The trachea (IPA tr'aik-i-a), or windpipe, is a tube extending from the larynx to the bronchi in mammals, and from the pharynx to the syrinx in birds, carrying air to the lungs. In insects, air moves into these small tubes through the spiracles, or openings, in the abdomen. It is lined with ciliated cells which push particles out and reinforced with cartilage rings.
In ill or injured persons, the natural airway formed by the trachea may be damaged or closed off. Intubation is the medical procedure of inserting an artificial tube into the trachea to permit breathing. See also choking.
Diseases of the trachea include:

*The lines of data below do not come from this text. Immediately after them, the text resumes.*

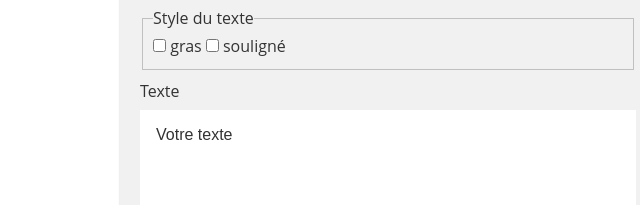
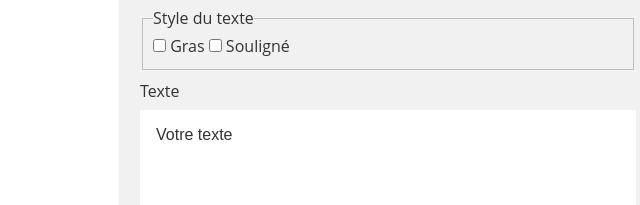
Before and after one commit to divtec-cejef/2021-SFA-EXERCICE-RectDyn, a plain HTML site: page index.html in a window 1280 px wide. Shown: the part 563-768 px from the top of the page, 252-892 px from the left. Drawn offline with Linux system fonts and the light colour scheme.

```diff
--- a/index.html
+++ b/index.html
@@ -54,10 +54,10 @@
                         <legend>Style du texte</legend>
 
                         <input type="checkbox" name="gras" id="gras"/>
-                        <label for="gras">gras</label>
+                        <label for="gras">Gras</label>
 
                         <input type="checkbox" name="souligne" id="souligne"/>
-                        <label for="souligne">soulign&eacute;</label>
+                        <label for="souligne">Soulign&eacute;</label>
                     </fieldset>
                 </li>
                 <li>
```
Also changed, not shown: 1 other file.
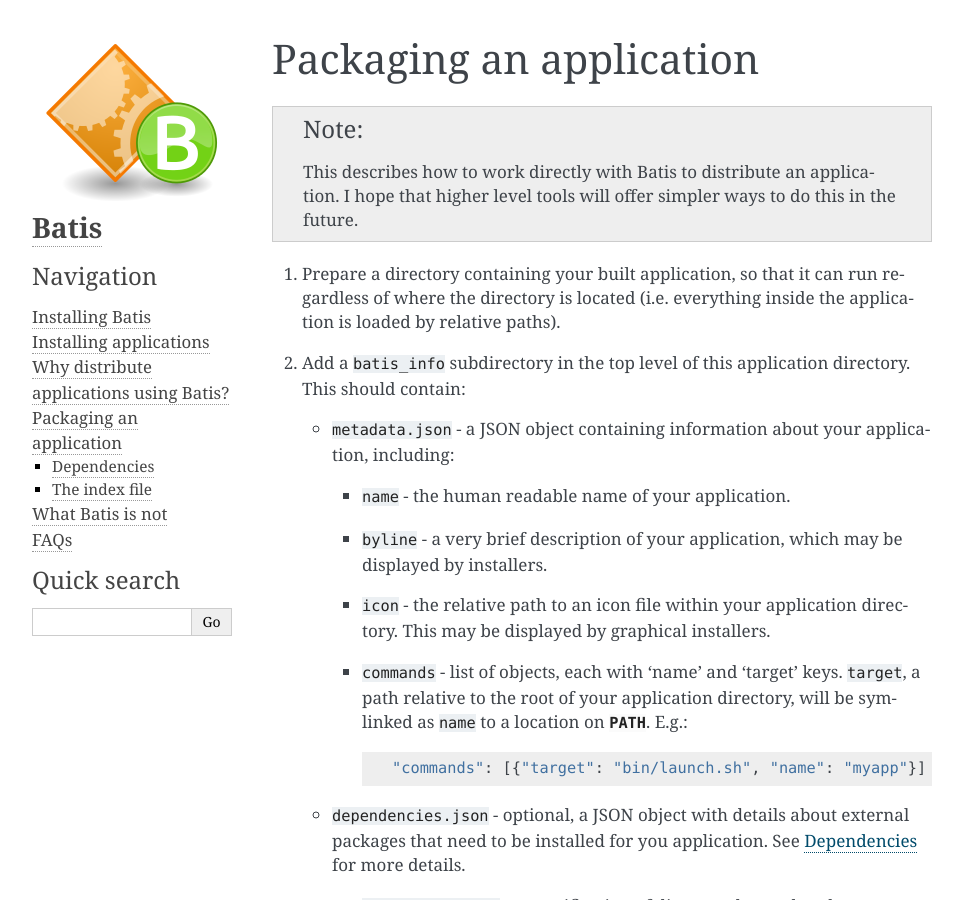
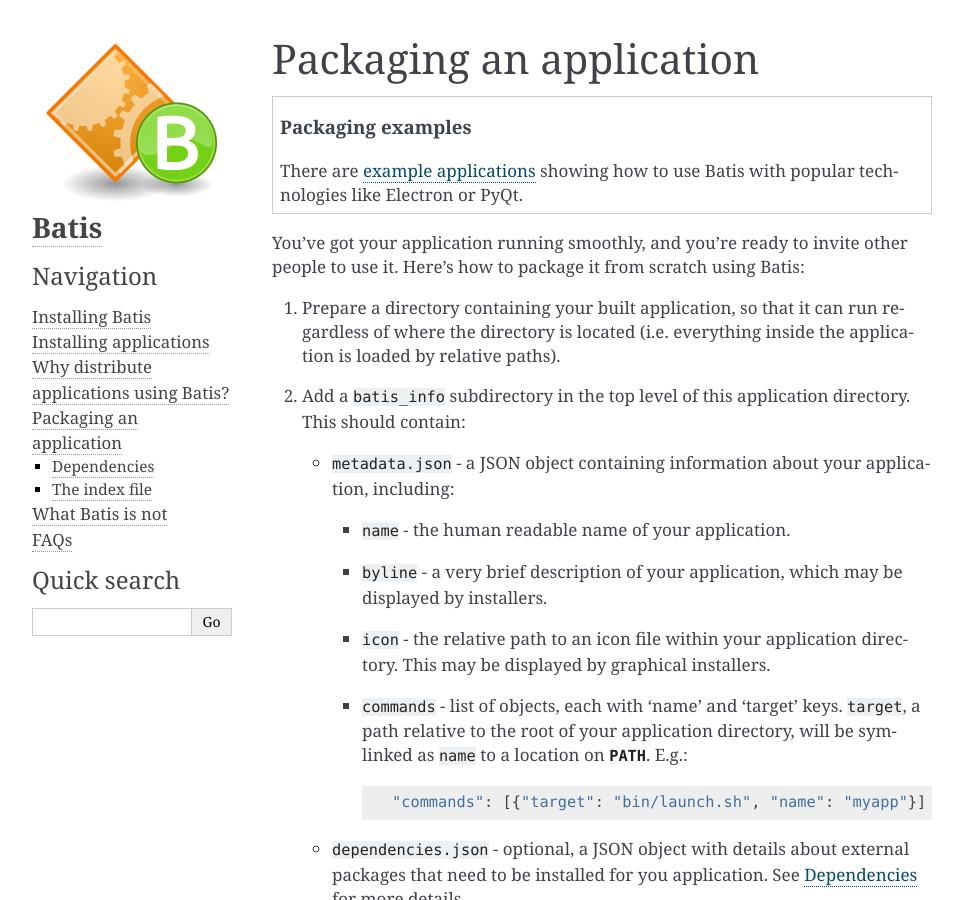
Before and after one commit to batis-installer/batis, a Sphinx documentation site: the page built from doc/packaging.rst, in a window 1280 px wide and 900 px high. Shown: the whole window, without its empty margins (148-1111 px from the left). Built offline with Sphinx 7.4.7, drawn with Linux system fonts in a browser that asks for light colours.

Commit message:
Update intro to packaging doc

```diff
--- a/doc/packaging.rst
+++ b/doc/packaging.rst
@@ -1,11 +1,13 @@
 Packaging an application
 ========================
 
-.. note::
+.. topic:: Packaging examples
 
-   This describes how to work directly with Batis to distribute an application.
-   I hope that higher level tools will offer simpler ways to do this in the
-   future.
+   There are `example applications <https://batis-installer.github.io/example-apps/>`_
+   showing how to use Batis with popular technologies like Electron or PyQt.
+
+You've got your application running smoothly, and you're ready to invite other
+people to use it. Here's how to package it from scratch using Batis:
 
 1. Prepare a directory containing your built application, so that it can run
    regardless of where the directory is located (i.e. everything inside the
```
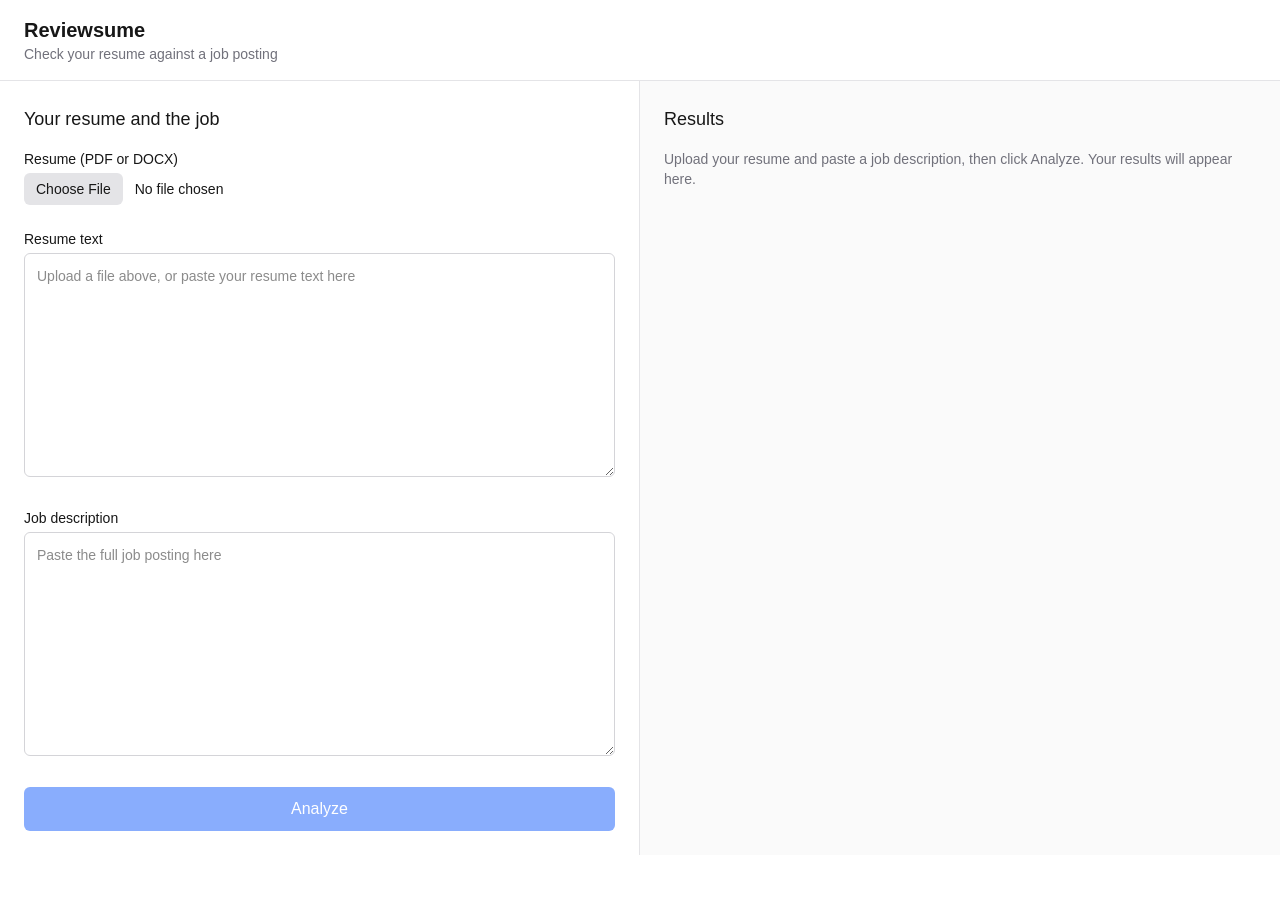
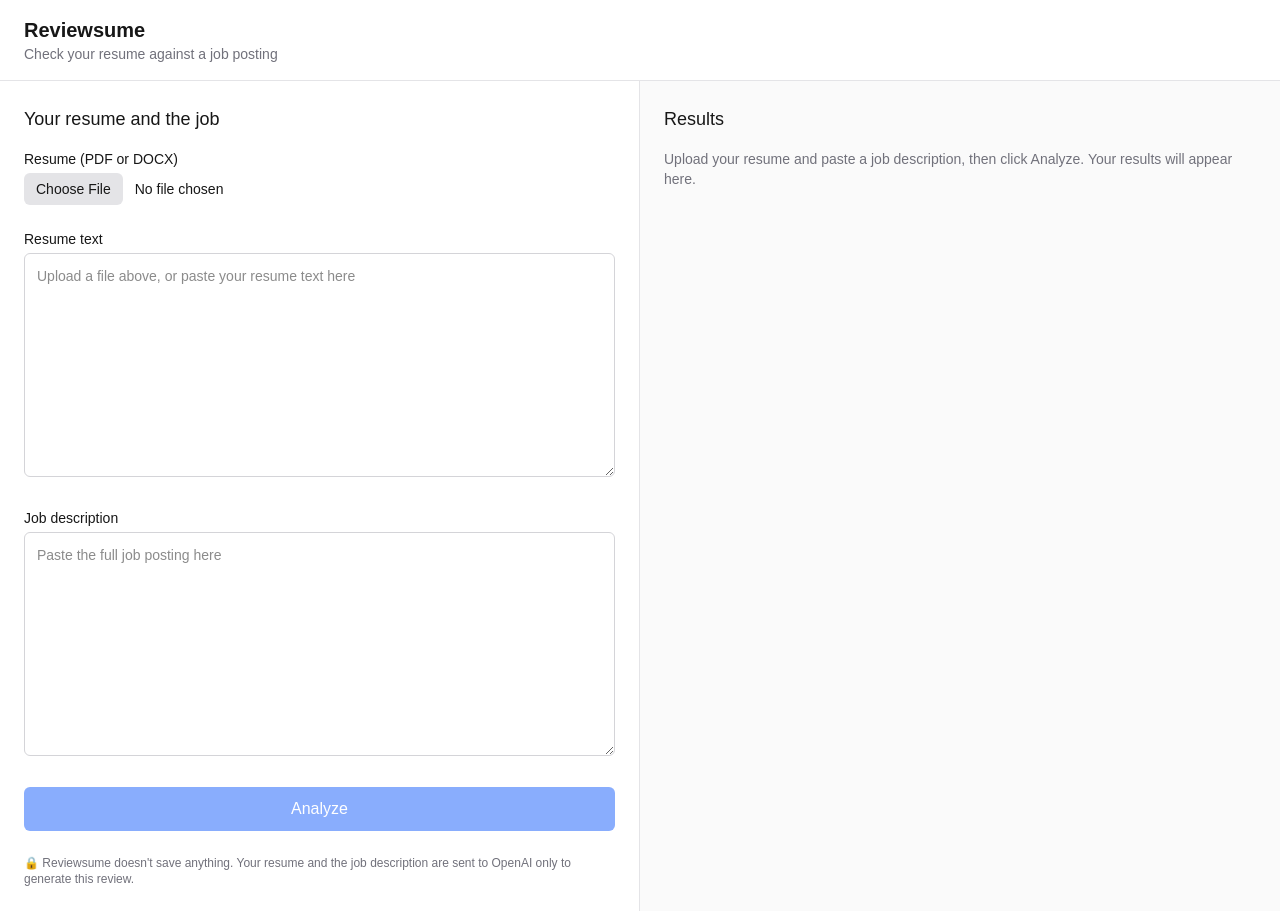
Before and after one commit to Ethan-vaz/Reviewsume, a Next.js app: page / in a window 1280 px wide. Before the commit the page ends 855 px from the top, so only its background shows below. Built offline with nearby package versions, Linux system fonts and the light colour scheme.

Commit message:
Clean up: remove test routes, set page title, add privacy notice

```diff
--- a/src/app/layout.tsx
+++ b/src/app/layout.tsx
@@ -13,8 +13,8 @@ const geistMono = Geist_Mono({
 });
 
 export const metadata: Metadata = {
-  title: "Create Next App",
-  description: "Generated by create next app",
+  title: "Reviewsume",
+  description: "Check your resume against a job posting",
 };
 
 export default function RootLayout({ children }: LayoutProps<"/">) {
--- a/src/app/page.tsx
+++ b/src/app/page.tsx
@@ -6,7 +6,6 @@ import ResultsPane from "@/components/ResultsPane";
 import type { ReviewResult } from "@/lib/review/schemas";
 
 export default function Home() {
-  // Shared data: the input pane edits it, and Analyze (5.3) will send it.
   const [resumeText, setResumeText] = useState("");
   const [jobDescription, setJobDescription] = useState("");
     const [result, setResult] = useState<ReviewResult | null>(null);
--- a/src/components/InputPane.tsx
+++ b/src/components/InputPane.tsx
@@ -113,6 +113,10 @@ export default function InputPane({
       >
         {analyzing ? "Analyzing…" : "Analyze"}
       </button>
+      <p className="text-xs text-zinc-500">
+        🔒 Reviewsume doesn&apos;t save anything. Your resume and the job description are sent to
+        OpenAI only to generate this review.
+      </p>
     </div>
   );
 }
--- a/src/lib/review/score.ts
+++ b/src/lib/review/score.ts
@@ -1,7 +1,6 @@
 import type { SkillResult } from "./schemas";
 
 export function computeScore(skills: SkillResult[]): number {
-  // your code here
   const mustHave = skills.filter((skill) => skill.importance === "must-have");
 
   const niceToHave = skills.filter((skill) => skill.importance === "nice-to-have");
```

In insects, each segment of the body has a pair of spiracles, each of which has a trachea behind it. These tracheae branch and supply air to the tissues. Insects do not carry oxygen in their blood, as do vertebrates; this limits their size.